# [Required work]
Gather from the material every line that contains the string "translate".

# [Data listing]
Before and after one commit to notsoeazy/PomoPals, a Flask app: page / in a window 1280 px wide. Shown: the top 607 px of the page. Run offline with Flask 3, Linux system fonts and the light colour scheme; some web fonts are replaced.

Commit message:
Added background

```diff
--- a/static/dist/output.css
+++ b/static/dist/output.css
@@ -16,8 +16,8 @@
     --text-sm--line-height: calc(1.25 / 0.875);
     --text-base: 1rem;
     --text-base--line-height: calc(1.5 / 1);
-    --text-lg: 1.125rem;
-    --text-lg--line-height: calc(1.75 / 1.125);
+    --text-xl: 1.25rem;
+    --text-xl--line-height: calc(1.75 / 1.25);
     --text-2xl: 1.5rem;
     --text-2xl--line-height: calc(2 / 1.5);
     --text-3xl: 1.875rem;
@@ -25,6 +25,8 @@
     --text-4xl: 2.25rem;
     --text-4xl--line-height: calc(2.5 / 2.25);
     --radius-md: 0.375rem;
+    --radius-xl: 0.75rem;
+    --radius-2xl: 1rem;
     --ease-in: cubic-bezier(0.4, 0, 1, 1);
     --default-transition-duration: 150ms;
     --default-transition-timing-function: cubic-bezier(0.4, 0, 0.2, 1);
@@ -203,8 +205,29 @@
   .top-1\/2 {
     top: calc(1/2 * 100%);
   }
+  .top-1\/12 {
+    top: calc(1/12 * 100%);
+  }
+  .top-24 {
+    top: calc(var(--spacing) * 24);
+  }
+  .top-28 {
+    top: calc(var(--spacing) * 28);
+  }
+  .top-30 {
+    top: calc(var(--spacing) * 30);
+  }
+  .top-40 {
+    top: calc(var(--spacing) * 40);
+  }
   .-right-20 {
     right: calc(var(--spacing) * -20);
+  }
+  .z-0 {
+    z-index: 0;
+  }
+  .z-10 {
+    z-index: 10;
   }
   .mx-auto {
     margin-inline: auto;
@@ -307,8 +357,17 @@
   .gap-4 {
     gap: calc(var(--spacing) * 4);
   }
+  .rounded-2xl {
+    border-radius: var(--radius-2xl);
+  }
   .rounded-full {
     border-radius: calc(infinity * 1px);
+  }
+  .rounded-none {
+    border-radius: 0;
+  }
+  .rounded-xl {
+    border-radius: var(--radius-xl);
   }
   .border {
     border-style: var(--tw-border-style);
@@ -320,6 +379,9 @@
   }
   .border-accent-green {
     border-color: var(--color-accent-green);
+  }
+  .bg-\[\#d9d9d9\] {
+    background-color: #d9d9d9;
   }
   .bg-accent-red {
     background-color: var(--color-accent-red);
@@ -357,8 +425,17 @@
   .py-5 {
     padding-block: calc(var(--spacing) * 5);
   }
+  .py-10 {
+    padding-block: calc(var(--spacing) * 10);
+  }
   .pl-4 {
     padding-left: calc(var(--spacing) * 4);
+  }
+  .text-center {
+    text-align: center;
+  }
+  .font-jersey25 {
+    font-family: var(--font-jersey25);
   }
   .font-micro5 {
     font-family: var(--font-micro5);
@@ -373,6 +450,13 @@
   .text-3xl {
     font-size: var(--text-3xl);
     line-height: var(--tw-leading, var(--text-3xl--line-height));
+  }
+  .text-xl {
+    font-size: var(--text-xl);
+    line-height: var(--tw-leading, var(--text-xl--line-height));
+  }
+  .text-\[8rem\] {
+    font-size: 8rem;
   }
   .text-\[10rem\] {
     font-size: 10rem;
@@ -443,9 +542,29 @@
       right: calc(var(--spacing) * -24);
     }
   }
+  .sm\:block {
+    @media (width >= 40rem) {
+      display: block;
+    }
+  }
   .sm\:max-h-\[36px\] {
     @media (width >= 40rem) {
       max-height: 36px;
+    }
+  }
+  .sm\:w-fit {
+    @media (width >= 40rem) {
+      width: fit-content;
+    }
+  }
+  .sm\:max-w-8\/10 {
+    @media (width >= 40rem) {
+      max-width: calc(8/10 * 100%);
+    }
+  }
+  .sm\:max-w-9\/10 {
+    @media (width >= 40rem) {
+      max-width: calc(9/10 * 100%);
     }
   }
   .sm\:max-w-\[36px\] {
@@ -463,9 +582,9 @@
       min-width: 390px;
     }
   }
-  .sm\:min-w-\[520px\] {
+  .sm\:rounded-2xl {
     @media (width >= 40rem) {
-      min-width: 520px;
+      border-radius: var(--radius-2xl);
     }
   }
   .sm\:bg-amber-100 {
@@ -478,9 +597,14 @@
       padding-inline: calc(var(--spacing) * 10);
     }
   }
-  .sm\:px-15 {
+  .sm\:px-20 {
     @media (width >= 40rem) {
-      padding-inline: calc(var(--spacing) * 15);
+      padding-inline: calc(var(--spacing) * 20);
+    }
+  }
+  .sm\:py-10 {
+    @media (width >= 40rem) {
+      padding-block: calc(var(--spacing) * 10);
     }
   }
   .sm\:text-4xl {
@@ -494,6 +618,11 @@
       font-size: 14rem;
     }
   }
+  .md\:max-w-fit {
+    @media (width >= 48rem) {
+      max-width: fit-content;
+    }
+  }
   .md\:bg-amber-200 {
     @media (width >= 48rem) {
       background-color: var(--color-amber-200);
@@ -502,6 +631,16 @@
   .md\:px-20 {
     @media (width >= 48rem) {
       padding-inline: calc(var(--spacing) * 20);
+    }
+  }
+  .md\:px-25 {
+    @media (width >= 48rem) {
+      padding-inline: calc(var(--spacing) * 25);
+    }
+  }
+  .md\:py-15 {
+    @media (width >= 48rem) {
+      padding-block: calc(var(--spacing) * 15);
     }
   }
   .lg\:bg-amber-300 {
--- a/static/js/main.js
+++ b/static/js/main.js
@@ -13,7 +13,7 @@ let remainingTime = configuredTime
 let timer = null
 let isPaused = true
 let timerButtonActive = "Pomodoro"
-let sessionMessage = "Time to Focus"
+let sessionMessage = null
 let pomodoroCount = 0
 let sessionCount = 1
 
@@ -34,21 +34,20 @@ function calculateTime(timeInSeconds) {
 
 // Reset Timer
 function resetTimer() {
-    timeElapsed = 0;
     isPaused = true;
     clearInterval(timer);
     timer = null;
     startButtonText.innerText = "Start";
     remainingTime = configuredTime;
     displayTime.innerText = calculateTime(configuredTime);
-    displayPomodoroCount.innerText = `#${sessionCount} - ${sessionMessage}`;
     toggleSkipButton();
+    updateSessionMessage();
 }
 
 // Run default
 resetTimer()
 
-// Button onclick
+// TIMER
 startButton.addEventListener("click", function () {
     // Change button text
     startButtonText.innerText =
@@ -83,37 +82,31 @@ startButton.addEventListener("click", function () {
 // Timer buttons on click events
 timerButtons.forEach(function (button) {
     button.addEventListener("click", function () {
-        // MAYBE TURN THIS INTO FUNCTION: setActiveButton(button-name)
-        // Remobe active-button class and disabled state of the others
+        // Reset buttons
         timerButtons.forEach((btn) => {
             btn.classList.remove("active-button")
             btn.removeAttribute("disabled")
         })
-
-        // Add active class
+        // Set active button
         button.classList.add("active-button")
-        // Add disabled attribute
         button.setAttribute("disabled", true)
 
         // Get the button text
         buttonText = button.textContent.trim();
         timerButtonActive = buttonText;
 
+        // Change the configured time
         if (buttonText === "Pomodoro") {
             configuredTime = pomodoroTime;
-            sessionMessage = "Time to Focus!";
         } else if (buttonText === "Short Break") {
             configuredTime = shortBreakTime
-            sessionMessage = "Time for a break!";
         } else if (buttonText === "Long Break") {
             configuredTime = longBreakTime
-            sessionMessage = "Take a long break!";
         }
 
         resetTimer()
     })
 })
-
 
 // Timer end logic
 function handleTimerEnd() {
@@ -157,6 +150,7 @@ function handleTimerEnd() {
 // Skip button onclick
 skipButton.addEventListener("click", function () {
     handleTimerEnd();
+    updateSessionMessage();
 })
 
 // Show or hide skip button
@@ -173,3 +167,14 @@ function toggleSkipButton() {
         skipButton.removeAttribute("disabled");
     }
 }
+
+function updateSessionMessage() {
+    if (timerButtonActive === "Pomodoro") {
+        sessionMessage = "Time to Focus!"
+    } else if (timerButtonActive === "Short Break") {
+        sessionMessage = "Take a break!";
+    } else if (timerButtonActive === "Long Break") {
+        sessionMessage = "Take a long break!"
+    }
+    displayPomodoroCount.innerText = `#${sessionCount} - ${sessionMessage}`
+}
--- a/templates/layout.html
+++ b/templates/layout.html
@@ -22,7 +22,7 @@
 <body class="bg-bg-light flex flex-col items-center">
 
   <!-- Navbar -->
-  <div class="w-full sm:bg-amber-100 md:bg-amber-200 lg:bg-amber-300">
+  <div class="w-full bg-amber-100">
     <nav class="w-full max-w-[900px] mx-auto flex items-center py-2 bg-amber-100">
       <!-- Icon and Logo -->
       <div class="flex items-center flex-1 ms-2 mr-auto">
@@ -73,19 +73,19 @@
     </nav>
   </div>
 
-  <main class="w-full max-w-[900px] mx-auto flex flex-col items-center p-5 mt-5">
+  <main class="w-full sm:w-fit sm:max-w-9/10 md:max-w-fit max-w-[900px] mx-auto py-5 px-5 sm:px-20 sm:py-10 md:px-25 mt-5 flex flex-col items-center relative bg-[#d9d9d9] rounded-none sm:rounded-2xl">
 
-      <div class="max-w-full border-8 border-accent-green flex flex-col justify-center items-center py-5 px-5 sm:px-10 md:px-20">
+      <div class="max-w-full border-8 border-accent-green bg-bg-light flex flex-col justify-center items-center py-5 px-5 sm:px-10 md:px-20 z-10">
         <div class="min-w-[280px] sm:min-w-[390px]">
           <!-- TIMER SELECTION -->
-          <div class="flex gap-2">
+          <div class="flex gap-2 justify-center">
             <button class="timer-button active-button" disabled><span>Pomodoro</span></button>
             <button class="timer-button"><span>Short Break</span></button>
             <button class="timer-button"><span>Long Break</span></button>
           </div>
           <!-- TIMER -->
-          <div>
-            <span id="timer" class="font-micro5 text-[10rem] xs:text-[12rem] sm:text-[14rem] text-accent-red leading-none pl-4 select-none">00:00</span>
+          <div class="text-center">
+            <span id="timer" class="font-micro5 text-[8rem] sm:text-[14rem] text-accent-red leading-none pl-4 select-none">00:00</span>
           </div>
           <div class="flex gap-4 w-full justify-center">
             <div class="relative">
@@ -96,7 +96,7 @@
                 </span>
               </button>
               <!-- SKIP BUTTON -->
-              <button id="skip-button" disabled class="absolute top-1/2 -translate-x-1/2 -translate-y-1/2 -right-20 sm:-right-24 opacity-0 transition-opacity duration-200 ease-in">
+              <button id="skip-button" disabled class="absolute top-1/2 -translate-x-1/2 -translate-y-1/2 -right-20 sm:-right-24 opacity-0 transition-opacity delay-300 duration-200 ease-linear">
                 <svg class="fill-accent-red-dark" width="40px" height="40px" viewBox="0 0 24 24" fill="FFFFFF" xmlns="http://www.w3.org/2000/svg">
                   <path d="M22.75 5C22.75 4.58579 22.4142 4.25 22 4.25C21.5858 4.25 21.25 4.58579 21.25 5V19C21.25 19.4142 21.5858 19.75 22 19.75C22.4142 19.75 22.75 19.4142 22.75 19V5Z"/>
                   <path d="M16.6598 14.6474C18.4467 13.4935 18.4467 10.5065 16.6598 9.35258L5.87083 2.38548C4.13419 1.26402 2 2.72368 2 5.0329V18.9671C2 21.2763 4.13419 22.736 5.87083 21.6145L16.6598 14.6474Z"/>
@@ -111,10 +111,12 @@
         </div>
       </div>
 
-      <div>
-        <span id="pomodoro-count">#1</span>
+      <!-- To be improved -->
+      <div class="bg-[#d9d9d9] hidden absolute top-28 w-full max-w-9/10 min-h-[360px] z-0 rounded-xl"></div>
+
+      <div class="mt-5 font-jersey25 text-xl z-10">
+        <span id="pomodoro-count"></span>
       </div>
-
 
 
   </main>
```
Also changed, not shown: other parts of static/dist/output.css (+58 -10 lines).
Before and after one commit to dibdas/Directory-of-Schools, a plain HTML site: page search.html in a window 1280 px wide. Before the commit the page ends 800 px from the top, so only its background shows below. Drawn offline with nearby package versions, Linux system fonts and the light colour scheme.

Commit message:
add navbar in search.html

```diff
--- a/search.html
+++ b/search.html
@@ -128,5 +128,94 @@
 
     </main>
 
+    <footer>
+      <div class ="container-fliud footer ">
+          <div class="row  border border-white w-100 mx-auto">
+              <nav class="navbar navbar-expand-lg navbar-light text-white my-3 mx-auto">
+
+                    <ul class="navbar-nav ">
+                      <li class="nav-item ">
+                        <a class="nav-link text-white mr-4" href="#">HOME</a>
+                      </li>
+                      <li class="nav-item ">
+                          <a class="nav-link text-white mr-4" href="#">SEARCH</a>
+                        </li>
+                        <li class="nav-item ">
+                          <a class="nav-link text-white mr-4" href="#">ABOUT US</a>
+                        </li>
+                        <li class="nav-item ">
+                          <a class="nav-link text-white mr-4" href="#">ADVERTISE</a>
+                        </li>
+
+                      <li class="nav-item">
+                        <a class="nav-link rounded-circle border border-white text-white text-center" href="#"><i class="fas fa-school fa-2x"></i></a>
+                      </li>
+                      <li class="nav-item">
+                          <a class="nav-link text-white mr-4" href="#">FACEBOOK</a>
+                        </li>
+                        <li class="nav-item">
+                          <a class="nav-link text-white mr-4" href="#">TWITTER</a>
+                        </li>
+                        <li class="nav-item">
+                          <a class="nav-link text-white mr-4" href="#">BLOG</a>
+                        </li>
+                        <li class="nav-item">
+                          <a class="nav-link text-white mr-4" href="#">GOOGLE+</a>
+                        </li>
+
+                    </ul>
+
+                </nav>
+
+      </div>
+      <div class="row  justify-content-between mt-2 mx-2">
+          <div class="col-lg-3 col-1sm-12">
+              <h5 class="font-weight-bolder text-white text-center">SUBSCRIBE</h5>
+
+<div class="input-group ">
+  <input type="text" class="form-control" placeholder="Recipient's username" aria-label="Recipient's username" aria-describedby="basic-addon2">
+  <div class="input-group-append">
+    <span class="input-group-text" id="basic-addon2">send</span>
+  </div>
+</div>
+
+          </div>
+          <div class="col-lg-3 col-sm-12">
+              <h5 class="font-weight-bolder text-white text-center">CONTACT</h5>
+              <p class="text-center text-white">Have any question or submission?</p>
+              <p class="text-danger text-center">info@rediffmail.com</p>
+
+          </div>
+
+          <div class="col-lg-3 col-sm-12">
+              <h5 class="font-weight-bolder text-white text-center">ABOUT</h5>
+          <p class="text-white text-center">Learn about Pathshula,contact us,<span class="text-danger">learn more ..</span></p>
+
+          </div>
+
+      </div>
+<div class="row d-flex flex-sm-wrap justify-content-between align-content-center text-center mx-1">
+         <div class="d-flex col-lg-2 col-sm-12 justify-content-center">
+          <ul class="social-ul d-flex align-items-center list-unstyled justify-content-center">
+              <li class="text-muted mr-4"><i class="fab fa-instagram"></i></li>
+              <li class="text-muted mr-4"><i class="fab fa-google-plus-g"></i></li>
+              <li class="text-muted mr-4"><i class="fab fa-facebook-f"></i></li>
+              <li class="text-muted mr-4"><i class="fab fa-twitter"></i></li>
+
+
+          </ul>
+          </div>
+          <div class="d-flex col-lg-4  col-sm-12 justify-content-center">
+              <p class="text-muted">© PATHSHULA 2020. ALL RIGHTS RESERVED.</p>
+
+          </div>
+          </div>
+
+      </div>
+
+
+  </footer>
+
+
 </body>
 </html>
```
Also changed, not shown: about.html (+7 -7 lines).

# [Task response]
-              <button id="skip-button" disabled class="absolute top-1/2 -translate-x-1/2 -translate-y-1/2 -right-20 sm:-right-24 opacity-0 transition-opacity duration-200 ease-in">
+              <button id="skip-button" disabled class="absolute top-1/2 -translate-x-1/2 -translate-y-1/2 -right-20 sm:-right-24 opacity-0 transition-opacity delay-300 duration-200 ease-linear">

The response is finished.